OGDEN, Utah (KSTU) — A Utah man’s passion project is gaining popularity, turning old coolers into warm, insulated spaces for feral cats to take refuge this winter.
“Normally the cooler keeps things cold. We’re going to use it to keep animals warm,” Philip Rogich said with a smile.
It’s a do-it-yourself project that only takes five minutes, a little elbow grease and a few cheap supplies.
“I actually have a 6-inch drill bit and then once you drill the hole you just use some pipe insulation to pad it,” he said as he pointed to a small opening in the lower right-hand corner of an old cooler.
Pulling out his drill and materials, he starts with an old cooler.
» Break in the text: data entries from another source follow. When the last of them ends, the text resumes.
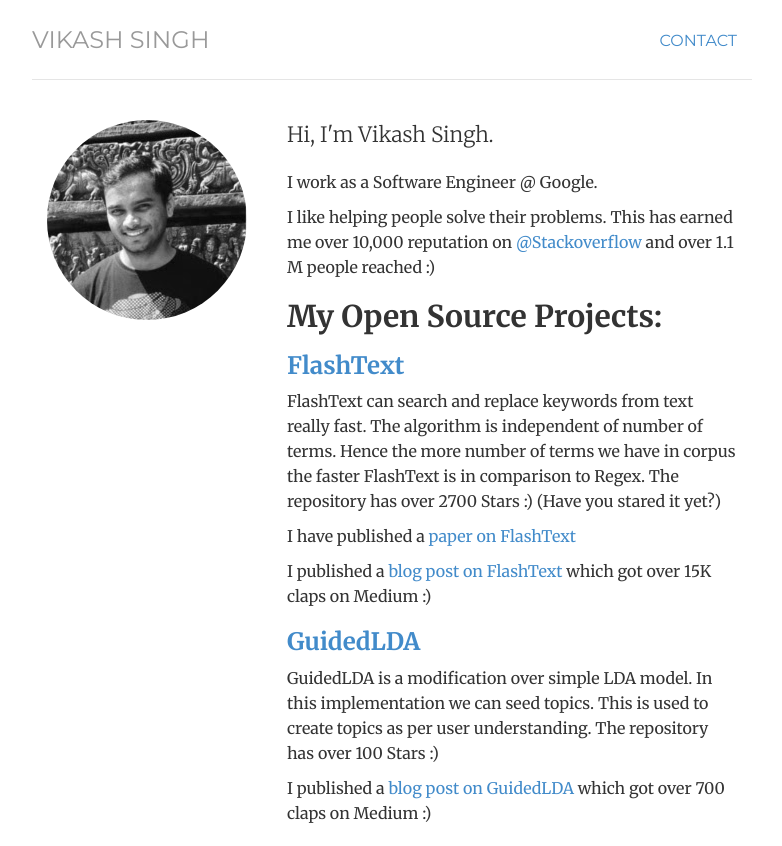
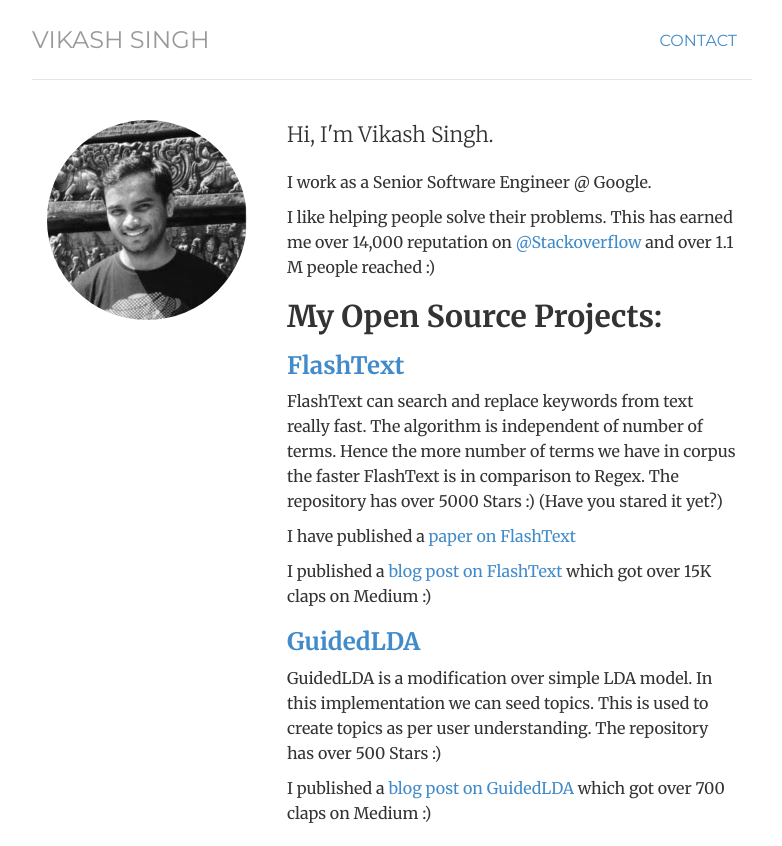
Before and after one commit to vi3k6i5/vi3k6i5.github.io, a Jekyll site: the page built from index.html, in a window 1280 px wide. Shown: the top 846 px of the page, without its empty margins (248-1030 px from the left). Built offline with Jekyll 4.4.1, drawn with Linux system fonts in a browser that asks for light colours.

Commit message:
Update index.html

```diff
--- a/index.html
+++ b/index.html
@@ -4,7 +4,7 @@ title: vi3k6i5
 cv: passive
 notes: passive
 contact: passive
-description: Vikash Singh | Software Engineer @ Google.
+description: Vikash Singh | Senior Software Engineer @ Google.
 ---
 <!-- <div class="jumbotron"> -->
 <div class="row marketing">
@@ -13,19 +13,19 @@ description: Vikash Singh | Software Engineer @ Google.
     </div>
     <div class="col-sm-8">
     <p class="lead">Hi, I'm <span itemprop="name">Vikash Singh</span>.</p>
-    <p>I work as a Software Engineer @ Google.</p>
-    <p>I like helping people solve their problems. This has earned me over 10,000 reputation on
+    <p>I work as a Senior Software Engineer @ Google.</p>
+    <p>I like helping people solve their problems. This has earned me over 14,000 reputation on
     <a href="https://stackoverflow.com/users/3027854/vikash-singh">@Stackoverflow</a> and over 1.1 M people reached :)</p>
 
     <h2>My Open Source Projects:</h2>
 
     <h3><a href="https://github.com/vi3k6i5/flashtext">FlashText</a></h3>
-    <p>FlashText can search and replace keywords from text really fast. The algorithm is independent of number of terms. Hence the more number of terms we have in corpus the faster FlashText is in comparison to Regex. The repository has over 2700 Stars :) (Have you stared it yet?)</p>
+    <p>FlashText can search and replace keywords from text really fast. The algorithm is independent of number of terms. Hence the more number of terms we have in corpus the faster FlashText is in comparison to Regex. The repository has over 5000 Stars :) (Have you stared it yet?)</p>
     <p> I have published a <a href="https://arxiv.org/abs/1711.00046">paper on FlashText</a></p>
     <p> I published a <a href="https://medium.freecodecamp.org/regex-was-taking-5-days-flashtext-does-it-in-15-minutes-55f04411025f">blog post on FlashText</a> which got over 15K claps on Medium :)</p>
 
     <h3><a href="https://github.com/vi3k6i5/GuidedLDA">GuidedLDA</a></h3>
-    <p>GuidedLDA is a modification over simple LDA model. In this implementation we can seed topics. This is used to create topics as per user understanding. The repository has over 100 Stars :)</p>
+    <p>GuidedLDA is a modification over simple LDA model. In this implementation we can seed topics. This is used to create topics as per user understanding. The repository has over 500 Stars :)</p>
     <p> I published a <a href="https://medium.freecodecamp.org/how-we-changed-unsupervised-lda-to-semi-supervised-guidedlda-e36a95f3a164">blog post on GuidedLDA</a> which got over 700 claps on Medium :)</p>
 
     <h2>Things I do other than coding:</h2>
```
“Everybody’s got a cooler in their garage that they’re not using,” Philip said.
Holding it steady, he drills down through the first layer of plastic, a layer of Styrofoam and then a final layer of plastic.
“I use three-quarter-inch pipe insulation,” he said as he lined the fresh opening with the adhesive-backed foam.
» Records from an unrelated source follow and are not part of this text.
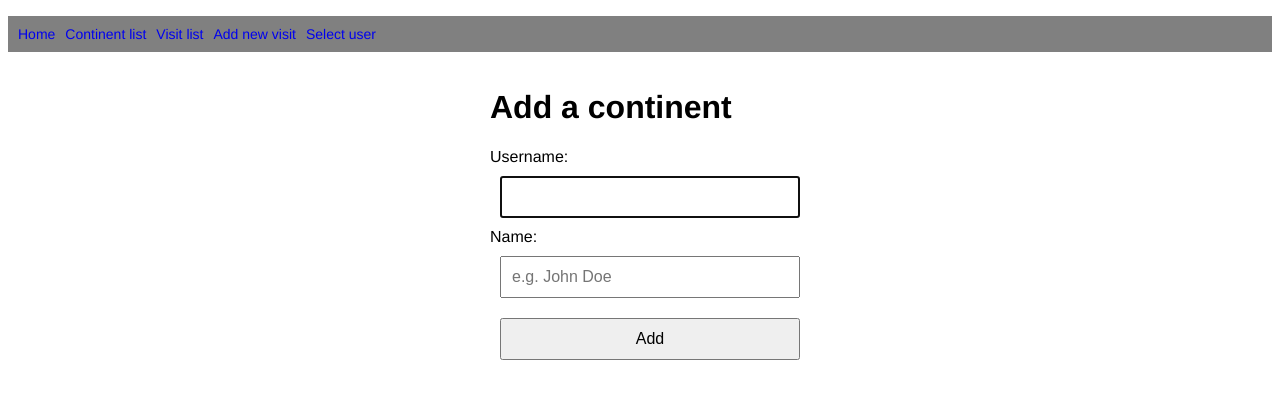
After one commit to efgeri/cc_homework, a Flask app: page /users/new in a window 1280 px wide. The commit adds this page. Shown: the top 399 px of the page. Run offline with Flask 2, Linux system fonts and the light colour scheme.

Commit message:
Add user function on frontend

```diff
--- a/week_05/project_travel_bucket_list/app.py
+++ b/week_05/project_travel_bucket_list/app.py
@@ -3,12 +3,14 @@ from flask import Flask, render_template
 from controllers.visits_controller import visits_blueprint
 from controllers.user_visits_controller import user_visits_blueprint
 from controllers.continents_controller import continents_blueprint
+from controllers.users_controller import users_blueprint
 
 app = Flask(__name__)
 
 app.register_blueprint(continents_blueprint)
 app.register_blueprint(visits_blueprint)
 app.register_blueprint(user_visits_blueprint)
+app.register_blueprint(users_blueprint)
 
 @app.route('/')
 def home():
--- a/week_05/project_travel_bucket_list/controllers/user_visits_controller.py
+++ b/week_05/project_travel_bucket_list/controllers/user_visits_controller.py
@@ -13,11 +13,8 @@ user_visits_blueprint = Blueprint("user_visits", __name__)
 
 # RESTful CRUD Routes
 
-@user_visits_blueprint.route("/users")
-
-
 @user_visits_blueprint.route("/users/<id>/visits")
-def visits(id):
+def user_visits(id):
     visits = visit_repo.select_by_user(id)
     # pdb.set_trace()
     return render_template("visits/index.html", all_visits = visits)
--- /dev/null
+++ b/week_05/project_travel_bucket_list/controllers/users_controller.py
@@ -0,0 +1,58 @@
+from flask import Flask, render_template, request, redirect
+from models.user import User
+import pdb
+
+import repositories.continent_repository as continent_repo
+import repositories.user_repository as user_repo
+import repositories.city_repository as city_repo
+
+
+from flask import Blueprint
+
+users_blueprint = Blueprint("users", __name__)
+
+# RESTful CRUD Routes
+
+# INDEX
+# GET '/tasks'
+@users_blueprint.route("/users")
+def users():
+    users = user_repo.select_all()
+    # pdb.set_trace()
+    return render_template("users/index.html", all_users = users)
+
+@users_blueprint.route("/users/new")
+def new_user():
+    return render_template("users/new.html")
+
+@users_blueprint.route("/users", methods=['POST'])
+def create_user():
+    username = request.form['username']
+    user_fullname = request.form['name']
+    user = User(username, user_fullname)
+    user_repo.save(user)
+    return redirect('/users')
+
+
+@users_blueprint.route("/users/<id>/edit")
+def edit_user(id):
+    user = user_repo.select(id)
+    users = user_repo.select_all()
+    cities = city_repo.select_all()
+    return render_template("users/edit.html", user = user, all_users = users, all_cities = cities)
+
+@users_blueprint.route("/users/<id>", methods=['POST'])
+def update_user(id):
+    user_id = request.form['user_id']
+    city_id = request.form['city_id']
+    user = user_repo.select(user_id)
+    city = city_repo.select(city_id)
+    user = user(user, city, id)
+    # pdb.set_trace()
+    user_repo.update(user)
+    return redirect('/users')
+
+@users_blueprint.route("/users/<id>/delete", methods=['POST'])
+def delete_user(id):
+    user_repo.delete(id)
+    return redirect('/users')
--- a/week_05/project_travel_bucket_list/templates/base.html
+++ b/week_05/project_travel_bucket_list/templates/base.html
@@ -16,6 +16,7 @@
         <li><a href="/continents">Continent list</a></li>
         <li><a href="/visits">Visit list</a></li>
         <li><a href="/visits/new">Add new visit</a></li>
+        <li><a href="/users">Select user</a></li>
       </ul>
     </nav>
   </header>
--- /dev/null
+++ b/week_05/project_travel_bucket_list/templates/users/new.html
@@ -0,0 +1,20 @@
+{% extends 'base.html' %}
+
+{% block content %}
+<h1>Add a continent</h1>
+
+<form action="/users" method="post">
+  <div>
+    <label for="name">Username:</label>
+    <input type="text" id="username" name="username" required autofocus>
+  </div>
+
+  <div>
+    <label for="name">Name:</label>
+    <input type="text" id="name" name="name" placeholder="e.g. John Doe" required>
+  </div>
+
+  <input type='submit' value="Add">
+</form>
+
+{% endblock %}
```
Also changed, not shown: week_05/project_travel_bucket_list/templates/users/index.html (added, +24 -0 lines), week_05/project_travel_bucket_list/templates/users_visits/edit.html (added, +30 -0 lines), week_05/project_travel_bucket_list/templates/users_visits/new.html (added, +24 -0 lines), week_05/project_travel_bucket_list/templates/users_visits/show.html (added, +16 -0 lines).
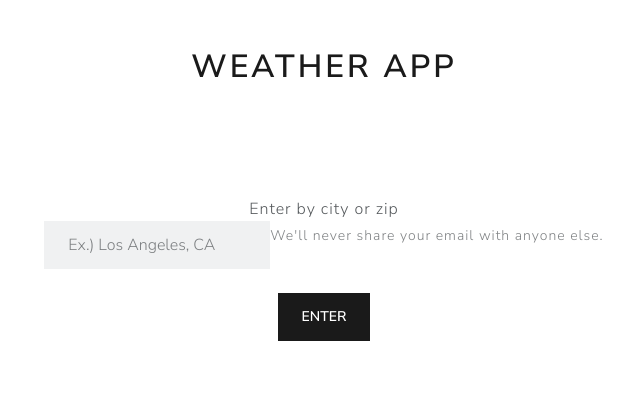
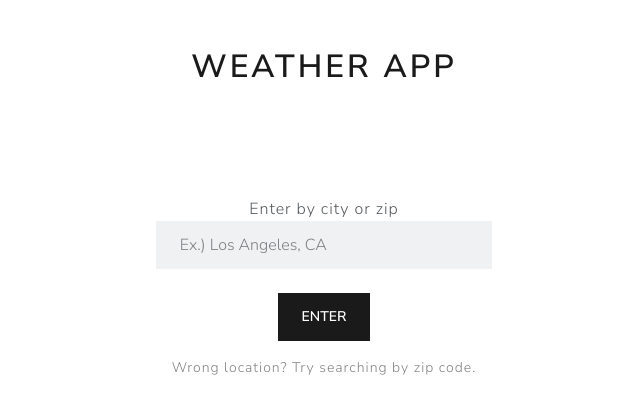
Before and after one commit to s-c-sims/weather-app, a React (Create React App) app in the folder client/: page / in a window 1280 px wide. Shown: the top 414 px of the page, without its empty margins (316-956 px from the left). Built offline with nearby package versions, Linux system fonts and the light colour scheme.

Commit message:
Update App.js

```diff
--- a/client/src/App.js
+++ b/client/src/App.js
@@ -20,26 +20,26 @@ function App() {
   const handleSubmit = (e) =>
   {
     e.preventDefault();
+    if(!input.search) setForm(inputBlank)
+    else
+    {
+      const options = fetchOptions(JSON.stringify(input));
 
-    const options = fetchOptions(JSON.stringify(input));
+      const conn = connect('/post', options);
 
-    const conn = connect('/post', options);
-
-    conn.then(result =>
-    {
+      conn.then(result =>
+      {
         const rows = getRows(result);
 
         if(!rows) setForm(inputNotFound)
         else
         {
           setLocation(rows.location.name);
-
         };
 
-    });
-
-
-  }
+      });
+    };
+  };
   return (
 
     <div className="App">
@@ -63,15 +63,18 @@ function App() {
             placeholder='Ex.) Los Angeles, CA'
             onChange={e => setInput({search: e.target.value})}
             />
-            <small id="emailHelp" class="form-text text-muted">We'll never share your email with anyone else.</small>
 
 
           <div className="invalid-feedback">{form.msg}</div>
 
         </div>
+
+
         <button type='submit' className="btn btn-primary mt-4">
                   Enter
         </button>
+        <small class='text-muted d-flex p-3'>Wrong location? Try searching by zip code.</small>
+
 
         </form>
 
```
“And then on the inside you just use straw,” Philip said as he pulled straw from one cooler to his now finished project. “Straw has been used for hundreds of years as bedding for animals and that’s because it has the ability to dry out.”
Just like that, his project is complete.
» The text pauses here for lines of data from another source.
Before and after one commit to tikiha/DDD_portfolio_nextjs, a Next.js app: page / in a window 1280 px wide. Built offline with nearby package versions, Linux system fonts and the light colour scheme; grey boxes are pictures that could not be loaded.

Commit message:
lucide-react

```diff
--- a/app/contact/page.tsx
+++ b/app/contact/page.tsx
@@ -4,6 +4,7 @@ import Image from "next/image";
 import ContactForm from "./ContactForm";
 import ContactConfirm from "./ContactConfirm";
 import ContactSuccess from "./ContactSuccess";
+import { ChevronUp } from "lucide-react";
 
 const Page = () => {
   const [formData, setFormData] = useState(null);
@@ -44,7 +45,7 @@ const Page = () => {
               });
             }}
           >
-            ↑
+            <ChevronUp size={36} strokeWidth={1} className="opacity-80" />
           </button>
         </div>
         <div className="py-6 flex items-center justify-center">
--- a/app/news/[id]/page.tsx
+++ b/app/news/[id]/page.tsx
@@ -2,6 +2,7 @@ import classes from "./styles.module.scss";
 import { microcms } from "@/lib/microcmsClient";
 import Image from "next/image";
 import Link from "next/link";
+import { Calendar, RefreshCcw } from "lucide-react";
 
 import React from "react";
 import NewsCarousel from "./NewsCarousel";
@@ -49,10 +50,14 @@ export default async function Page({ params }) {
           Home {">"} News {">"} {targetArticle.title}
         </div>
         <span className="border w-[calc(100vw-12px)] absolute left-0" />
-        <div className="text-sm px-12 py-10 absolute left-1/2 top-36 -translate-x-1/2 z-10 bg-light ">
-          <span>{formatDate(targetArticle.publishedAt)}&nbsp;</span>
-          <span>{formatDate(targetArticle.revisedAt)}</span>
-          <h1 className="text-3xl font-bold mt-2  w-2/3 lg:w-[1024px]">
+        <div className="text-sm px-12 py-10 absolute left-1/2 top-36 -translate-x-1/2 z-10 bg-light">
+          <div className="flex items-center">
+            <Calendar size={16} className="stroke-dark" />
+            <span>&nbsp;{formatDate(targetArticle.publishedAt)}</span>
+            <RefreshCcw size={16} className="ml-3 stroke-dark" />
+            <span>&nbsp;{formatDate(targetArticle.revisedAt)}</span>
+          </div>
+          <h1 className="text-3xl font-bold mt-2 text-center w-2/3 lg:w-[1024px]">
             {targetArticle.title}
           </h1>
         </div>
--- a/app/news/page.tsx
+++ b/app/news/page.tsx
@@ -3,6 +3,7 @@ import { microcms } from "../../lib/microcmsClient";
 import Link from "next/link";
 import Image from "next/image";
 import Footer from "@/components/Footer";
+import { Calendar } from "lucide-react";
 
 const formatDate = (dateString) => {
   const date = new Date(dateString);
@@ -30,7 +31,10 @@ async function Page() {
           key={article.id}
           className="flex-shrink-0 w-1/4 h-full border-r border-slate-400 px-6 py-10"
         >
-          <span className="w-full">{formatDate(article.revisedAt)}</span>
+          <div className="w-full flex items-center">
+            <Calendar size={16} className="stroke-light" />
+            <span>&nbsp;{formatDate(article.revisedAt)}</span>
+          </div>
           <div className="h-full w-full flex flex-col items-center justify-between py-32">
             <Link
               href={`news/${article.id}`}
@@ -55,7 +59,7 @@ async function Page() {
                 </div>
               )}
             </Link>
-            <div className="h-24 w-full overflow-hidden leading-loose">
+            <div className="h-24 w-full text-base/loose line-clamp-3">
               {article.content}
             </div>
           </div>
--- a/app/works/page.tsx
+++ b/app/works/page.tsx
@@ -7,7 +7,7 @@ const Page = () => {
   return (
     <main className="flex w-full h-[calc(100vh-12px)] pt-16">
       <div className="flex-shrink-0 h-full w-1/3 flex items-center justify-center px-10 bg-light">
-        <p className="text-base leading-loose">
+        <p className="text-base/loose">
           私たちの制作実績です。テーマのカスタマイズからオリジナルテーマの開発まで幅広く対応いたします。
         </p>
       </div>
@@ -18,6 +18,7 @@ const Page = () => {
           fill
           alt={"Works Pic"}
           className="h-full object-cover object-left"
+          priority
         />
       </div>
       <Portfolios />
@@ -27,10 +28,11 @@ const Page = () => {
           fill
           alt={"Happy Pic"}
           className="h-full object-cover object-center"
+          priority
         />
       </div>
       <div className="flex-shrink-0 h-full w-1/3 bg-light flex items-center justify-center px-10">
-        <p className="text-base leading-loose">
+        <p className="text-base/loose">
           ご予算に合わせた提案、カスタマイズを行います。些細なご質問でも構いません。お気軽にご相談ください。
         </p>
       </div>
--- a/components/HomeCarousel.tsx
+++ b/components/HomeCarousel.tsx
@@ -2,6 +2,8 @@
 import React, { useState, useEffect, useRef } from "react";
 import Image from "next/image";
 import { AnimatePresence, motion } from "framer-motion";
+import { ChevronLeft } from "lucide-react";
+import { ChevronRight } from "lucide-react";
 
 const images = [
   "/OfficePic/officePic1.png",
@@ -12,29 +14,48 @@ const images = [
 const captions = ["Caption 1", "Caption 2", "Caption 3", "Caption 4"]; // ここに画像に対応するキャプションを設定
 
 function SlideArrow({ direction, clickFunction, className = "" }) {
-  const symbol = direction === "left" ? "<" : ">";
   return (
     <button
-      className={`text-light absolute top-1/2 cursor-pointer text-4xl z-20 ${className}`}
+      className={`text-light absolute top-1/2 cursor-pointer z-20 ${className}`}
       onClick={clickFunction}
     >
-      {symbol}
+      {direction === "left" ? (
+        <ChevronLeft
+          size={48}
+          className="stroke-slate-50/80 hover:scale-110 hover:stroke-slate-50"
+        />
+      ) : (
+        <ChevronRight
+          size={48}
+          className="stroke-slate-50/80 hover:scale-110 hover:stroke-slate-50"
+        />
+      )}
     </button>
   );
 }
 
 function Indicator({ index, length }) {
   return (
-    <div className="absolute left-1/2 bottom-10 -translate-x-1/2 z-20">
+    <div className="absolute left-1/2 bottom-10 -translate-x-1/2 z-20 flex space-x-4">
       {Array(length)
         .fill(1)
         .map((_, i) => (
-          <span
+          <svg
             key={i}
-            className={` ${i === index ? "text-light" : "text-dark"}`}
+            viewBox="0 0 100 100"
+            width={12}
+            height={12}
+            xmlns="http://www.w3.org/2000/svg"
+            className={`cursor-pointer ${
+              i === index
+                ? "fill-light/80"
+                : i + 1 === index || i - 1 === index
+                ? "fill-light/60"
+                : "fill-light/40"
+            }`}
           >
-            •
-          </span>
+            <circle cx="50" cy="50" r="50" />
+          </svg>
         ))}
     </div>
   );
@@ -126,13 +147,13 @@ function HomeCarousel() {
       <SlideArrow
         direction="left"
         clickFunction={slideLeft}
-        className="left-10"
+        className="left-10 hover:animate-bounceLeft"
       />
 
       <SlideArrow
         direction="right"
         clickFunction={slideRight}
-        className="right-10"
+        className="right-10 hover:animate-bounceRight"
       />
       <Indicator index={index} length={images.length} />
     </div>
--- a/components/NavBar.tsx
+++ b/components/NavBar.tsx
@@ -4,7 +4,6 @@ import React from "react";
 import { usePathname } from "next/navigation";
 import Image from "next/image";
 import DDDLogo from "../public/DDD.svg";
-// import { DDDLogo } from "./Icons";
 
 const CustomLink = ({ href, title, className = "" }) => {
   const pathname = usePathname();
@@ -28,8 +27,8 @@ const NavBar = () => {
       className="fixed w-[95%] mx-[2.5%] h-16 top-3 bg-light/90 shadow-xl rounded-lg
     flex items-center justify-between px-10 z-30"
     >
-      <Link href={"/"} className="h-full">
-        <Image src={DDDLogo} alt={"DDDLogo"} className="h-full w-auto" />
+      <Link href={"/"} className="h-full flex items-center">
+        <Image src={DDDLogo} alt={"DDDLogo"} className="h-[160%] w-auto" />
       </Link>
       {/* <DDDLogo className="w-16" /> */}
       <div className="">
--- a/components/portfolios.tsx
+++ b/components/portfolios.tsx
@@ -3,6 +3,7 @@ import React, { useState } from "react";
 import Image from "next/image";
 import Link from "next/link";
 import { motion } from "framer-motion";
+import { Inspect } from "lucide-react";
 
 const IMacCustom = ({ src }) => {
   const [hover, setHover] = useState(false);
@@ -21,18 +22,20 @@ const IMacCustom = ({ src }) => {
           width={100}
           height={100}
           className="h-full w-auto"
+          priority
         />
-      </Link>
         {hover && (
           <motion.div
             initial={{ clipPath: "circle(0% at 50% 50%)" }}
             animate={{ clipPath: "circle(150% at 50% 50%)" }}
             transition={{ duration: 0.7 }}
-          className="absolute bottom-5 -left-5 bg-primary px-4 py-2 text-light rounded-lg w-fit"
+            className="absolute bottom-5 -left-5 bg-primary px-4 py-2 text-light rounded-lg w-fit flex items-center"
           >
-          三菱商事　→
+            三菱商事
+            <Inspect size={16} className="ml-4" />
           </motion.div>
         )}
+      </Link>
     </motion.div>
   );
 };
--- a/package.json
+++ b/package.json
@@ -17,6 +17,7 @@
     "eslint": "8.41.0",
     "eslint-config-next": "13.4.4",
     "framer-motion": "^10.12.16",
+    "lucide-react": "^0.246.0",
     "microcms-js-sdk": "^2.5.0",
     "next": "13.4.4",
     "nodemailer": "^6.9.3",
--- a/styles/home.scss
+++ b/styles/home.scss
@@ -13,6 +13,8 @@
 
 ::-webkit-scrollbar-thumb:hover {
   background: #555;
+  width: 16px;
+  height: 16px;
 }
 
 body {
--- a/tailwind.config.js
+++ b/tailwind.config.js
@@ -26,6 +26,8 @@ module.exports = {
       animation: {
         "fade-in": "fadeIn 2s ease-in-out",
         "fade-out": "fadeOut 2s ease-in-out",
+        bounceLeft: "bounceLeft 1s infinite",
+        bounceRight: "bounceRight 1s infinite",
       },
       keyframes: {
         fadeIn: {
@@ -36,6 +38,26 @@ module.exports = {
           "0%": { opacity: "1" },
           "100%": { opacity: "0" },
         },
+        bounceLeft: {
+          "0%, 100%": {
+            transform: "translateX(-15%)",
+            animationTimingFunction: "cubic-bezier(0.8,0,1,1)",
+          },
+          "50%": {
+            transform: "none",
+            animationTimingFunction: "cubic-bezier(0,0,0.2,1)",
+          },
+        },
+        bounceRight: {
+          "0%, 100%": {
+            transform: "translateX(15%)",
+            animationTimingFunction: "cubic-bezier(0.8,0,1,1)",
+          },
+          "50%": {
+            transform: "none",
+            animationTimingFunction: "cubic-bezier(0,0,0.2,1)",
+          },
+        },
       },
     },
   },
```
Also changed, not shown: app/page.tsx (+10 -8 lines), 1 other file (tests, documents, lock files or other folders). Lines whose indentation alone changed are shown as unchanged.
“And there you go! A cat cooler!” he said as he shut the lid. “Two or three cats could fit in a cooler this size!”
Already, Philip has placed a few of these ‘cat pads’ around the Riverdale and Ogden communities — providing a safe, warm place for feral felines to take refuge this winter.
“[Feral cats] just disappear, get overlooked,” he said. “They get cold in the wintertime too.”
For Philip, it’s more than a passion project, it’s an act of humanity.
“They’re living creatures… to me, living creatures, they deserve to have their basic needs met,” Philip said.
A few furry customers have already used the coolers, but he hopes more will continue to step out of the bushes and into a new home.
“I’m giving them a second chance, one way or another,” he said.
Philip said people are starting to notice his project — several have already offered to donate old coolers and straw. Savers, a local thrift store, also told Philip he could have any unsold coolers at the end of the season.
He intends to continue making cat coolers throughout the winter and in years to come. If you would like to donate a cooler or get a hold of Philip, you can contact him through Facebook.